However, the Heuristic Expiration calculation only applies when the user’s Check for newer versions of stored pages option (a.k.a. “SyncMode“) inside Tools > Internet Options > Browsing History Settings is set to Automatically.
As mentioned, the heuristic expiration feature relies upon the server providing a Last-Modified timestamp on the response. If the server fails to provide such a timestamp, then Internet Explorer will fall back to its Once-Per-Session syncmode for that resource. A user may elect to use Once-Per-Session syncmode (for all resources) in lieu of Heuristic Expiration by selecting the Every time I start Internet Explorer radio button.
WinINET keeps track of when the current process has started in a variable called SessionStartTime. Every entry in the WinINET cache has a LastSyncTime. If the cache syncmode is Once-Per-Session, when WinINET is deciding whether or not to reuse a resource of unknown freshness, it compares the resource’s LastSyncTime to the process’ SessionStartTime. If the LastSyncTime is earlier than the SessionStartTime, WinINET will not immediately reuse the cached version and will instead make a network request to the server to check for freshness, potentially downloading an updated version of the resource in the process.

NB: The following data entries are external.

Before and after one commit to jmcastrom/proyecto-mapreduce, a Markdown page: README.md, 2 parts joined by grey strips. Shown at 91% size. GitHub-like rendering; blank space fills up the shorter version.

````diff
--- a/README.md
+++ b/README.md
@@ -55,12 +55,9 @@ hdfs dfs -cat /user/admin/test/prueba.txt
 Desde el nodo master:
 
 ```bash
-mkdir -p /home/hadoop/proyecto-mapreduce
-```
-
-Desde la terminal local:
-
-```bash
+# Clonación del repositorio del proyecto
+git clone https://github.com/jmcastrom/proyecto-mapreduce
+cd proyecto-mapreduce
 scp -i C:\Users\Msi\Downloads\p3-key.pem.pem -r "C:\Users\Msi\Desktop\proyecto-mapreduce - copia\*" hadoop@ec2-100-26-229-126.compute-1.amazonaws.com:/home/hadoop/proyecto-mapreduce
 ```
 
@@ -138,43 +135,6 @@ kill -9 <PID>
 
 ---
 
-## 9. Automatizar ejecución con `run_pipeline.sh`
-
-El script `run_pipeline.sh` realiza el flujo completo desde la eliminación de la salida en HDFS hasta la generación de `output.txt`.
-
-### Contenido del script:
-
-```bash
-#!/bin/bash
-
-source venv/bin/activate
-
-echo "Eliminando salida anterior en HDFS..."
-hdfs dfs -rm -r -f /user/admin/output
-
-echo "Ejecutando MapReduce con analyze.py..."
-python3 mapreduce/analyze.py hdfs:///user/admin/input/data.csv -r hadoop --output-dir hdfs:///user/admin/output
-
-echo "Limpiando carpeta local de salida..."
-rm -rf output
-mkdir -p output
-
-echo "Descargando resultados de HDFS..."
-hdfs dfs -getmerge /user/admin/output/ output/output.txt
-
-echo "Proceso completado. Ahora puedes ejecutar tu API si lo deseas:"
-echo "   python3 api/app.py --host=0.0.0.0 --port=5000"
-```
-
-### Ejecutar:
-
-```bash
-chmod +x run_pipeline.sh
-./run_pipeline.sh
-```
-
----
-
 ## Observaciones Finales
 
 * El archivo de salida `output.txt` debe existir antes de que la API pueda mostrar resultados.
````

Once-Per-Session syncmode has a few non-obvious subtleties.
- To establish an upper-bound on reuse, WinINET will also perform revalidation if the current time is more than 12 hours after the LastSyncTime.
- If INTERNET_FLAG_HYPERLINK is present on the request, and a cached response doesn’t have a Last-Modified value set, then WinINET will always revalidate the cached resource before reuse, ignoring the Once-Per-Session rule. IE9 uses FLAG_HYPERLINK (via BINDF_HYPERLINK) when performing most document (e.g. top-level or frame) downloads.
- In Internet Explorer 8, simply opening a new tab (which creates a LCIE Tab process) would reset the SessionStartTime for all other tabs in the current Browser Session. This behavior hurt performance, and was corrected in IE9. In IE9, every new tab process in a Browser Session will inherit the original SessionStartTime for the browser session, eliminating this performance penalty.
So, what does this gobbledygook all mean to you, the web developer? Avoid the confusion and unpredictability of cache heuristics and specify an explicit expiration time!